My husband has been diagnosed with hepatocellular carcinoma and he is taking nexavar; I would like to know if you have experience with this drug resu?

Yes. Nexavar, also called sorafenib, is an oral drug that was approved in 2007 for treating hepatocellular carcinoma that cannot be surgically removed. It delays the growth of the tumor, but it does not cure it. Diarrhea, hair loss, and hand/foot syndrome (redness and peeling of hands and feet) are the main side effects. Good luck to you both!
Treatment of choice. This is an oral medication approved for hcc. Its a targeted therapy. We haven't had good results with conventional chemotherapy.
Yes. Nexavar (sorafenib) was proven in a large randomized study to prolong survival of patients with advanced hcc. In the study, half of the patients who received Nexavar (sorafenib) were dead at 10.7 months vs 7.9 months for those who did not. People who get side-effects, particularly the rash on hands ; feet, are likely to do better than those who do not. If cancer is only in the liver, there may be other better treatments.
Standard care. Nexavar is a standard of care chemotherapy for hcc. However, it is not the only treatment for hcc. If the tumor is limited to the liver or liver dominant, liver directed therapies are commonly employed prior to starting nexavar. The american cancer society has a review article on the treatments used in hcc, including Nexavar (sorafenib).

Related Questions

Is nexavar (sorafenib) prescribed for hepatocellular carcinoma?

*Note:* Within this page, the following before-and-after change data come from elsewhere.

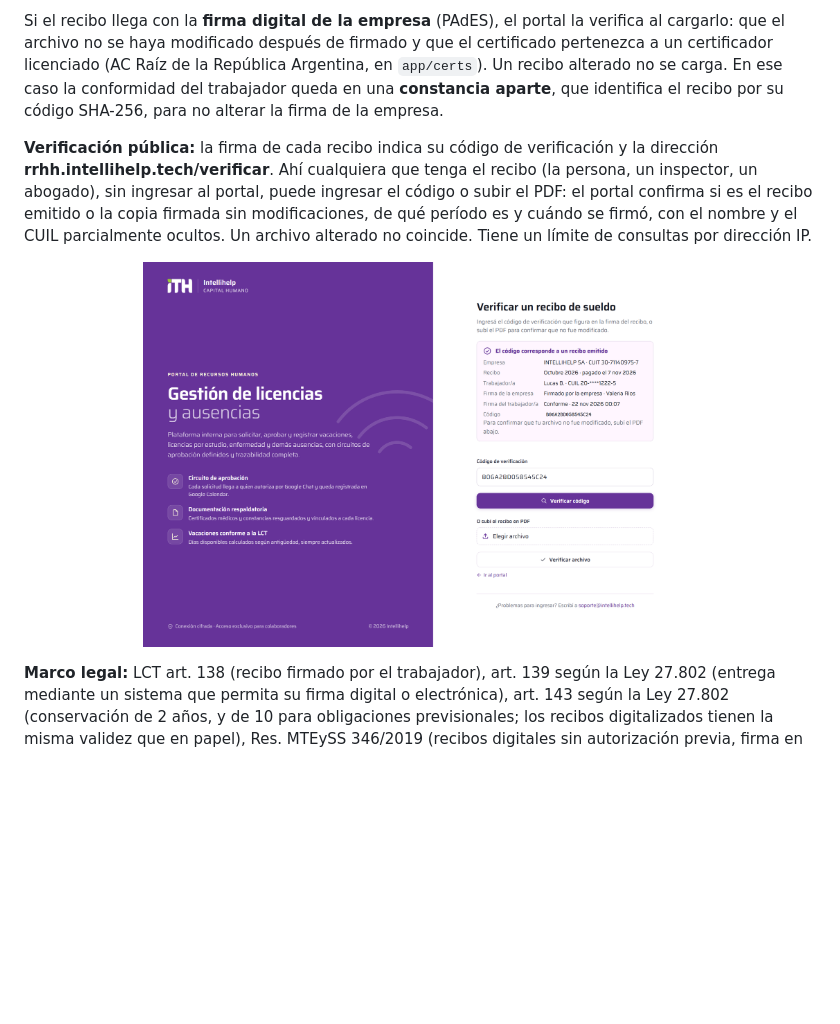
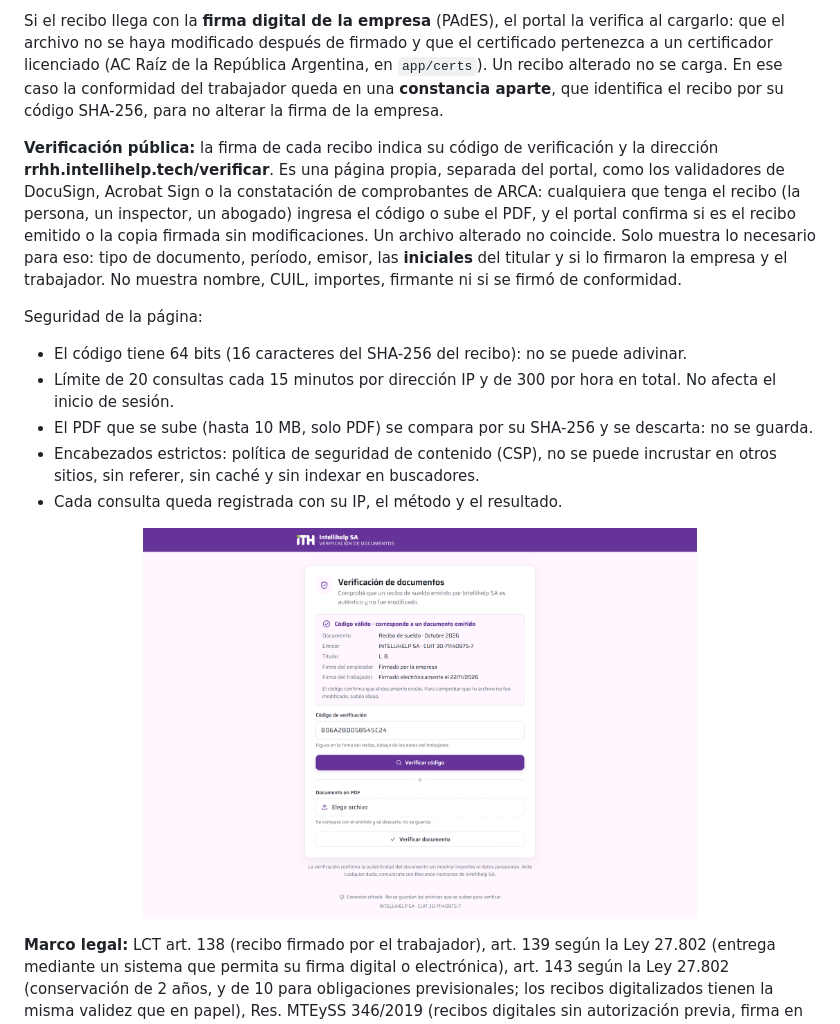
Before and after one commit to bsierra4262/rrhh.intellihelp.tech, a Markdown page: README.md, the part around the change. GitHub-like rendering; pictures changed too: docs/screenshots/verificar-recibo.png; blank space fills up the shorter version.

Commit message:
Verificación pública con página propia: muestra solo período, emisor e iniciales del titular; límites de consultas, encabezados de seguridad y registro de cada consulta

```diff
--- a/README.md
+++ b/README.md
@@ -147,7 +147,15 @@ En **Mis recibos** cada persona ve, descarga y firma sus recibos de conformidad
 
 Si el recibo llega con la **firma digital de la empresa** (PAdES), el portal la verifica al cargarlo: que el archivo no se haya modificado después de firmado y que el certificado pertenezca a un certificador licenciado (AC Raíz de la República Argentina, en `app/certs`). Un recibo alterado no se carga. En ese caso la conformidad del trabajador queda en una **constancia aparte**, que identifica el recibo por su código SHA-256, para no alterar la firma de la empresa.
 
-**Verificación pública:** la firma de cada recibo indica su código de verificación y la dirección **rrhh.intellihelp.tech/verificar**. Ahí cualquiera que tenga el recibo (la persona, un inspector, un abogado), sin ingresar al portal, puede ingresar el código o subir el PDF: el portal confirma si es el recibo emitido o la copia firmada sin modificaciones, de qué período es y cuándo se firmó, con el nombre y el CUIL parcialmente ocultos. Un archivo alterado no coincide. Tiene un límite de consultas por dirección IP.
+**Verificación pública:** la firma de cada recibo indica su código de verificación y la dirección **rrhh.intellihelp.tech/verificar**. Es una página propia, separada del portal, como los validadores de DocuSign, Acrobat Sign o la constatación de comprobantes de ARCA: cualquiera que tenga el recibo (la persona, un inspector, un abogado) ingresa el código o sube el PDF, y el portal confirma si es el recibo emitido o la copia firmada sin modificaciones. Un archivo alterado no coincide. Solo muestra lo necesario para eso: tipo de documento, período, emisor, las **iniciales** del titular y si lo firmaron la empresa y el trabajador. No muestra nombre, CUIL, importes, firmante ni si se firmó de conformidad.
+
+Seguridad de la página:
+
+- El código tiene 64 bits (16 caracteres del SHA-256 del recibo): no se puede adivinar.
+- Límite de 20 consultas cada 15 minutos por dirección IP y de 300 por hora en total. No afecta el inicio de sesión.
+- El PDF que se sube (hasta 10 MB, solo PDF) se compara por su SHA-256 y se descarta: no se guarda.
+- Encabezados estrictos: política de seguridad de contenido (CSP), no se puede incrustar en otros sitios, sin referer, sin caché y sin indexar en buscadores.
+- Cada consulta queda registrada con su IP, el método y el resultado.
 
 <p align="center"><img src="docs/screenshots/verificar-recibo.png" alt="Verificación pública de un recibo" width="70%"></p>
 
```
Also changed, not shown: 5 other files.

Yes, for Stage 4. Nexavar, or sorafenib, is used to treat advanced, unresectable hepatocellular carcinoma. It is also used to treat patients with advanced kidney cancer. This drug is a multikinase inhibitor and works by decreasing tumor growth and replication, by inhibiting the formation of blood vessels that tumors rely on to get nourishment. This is not a curative treatment, prolonging survival on average 7 mo. Read more...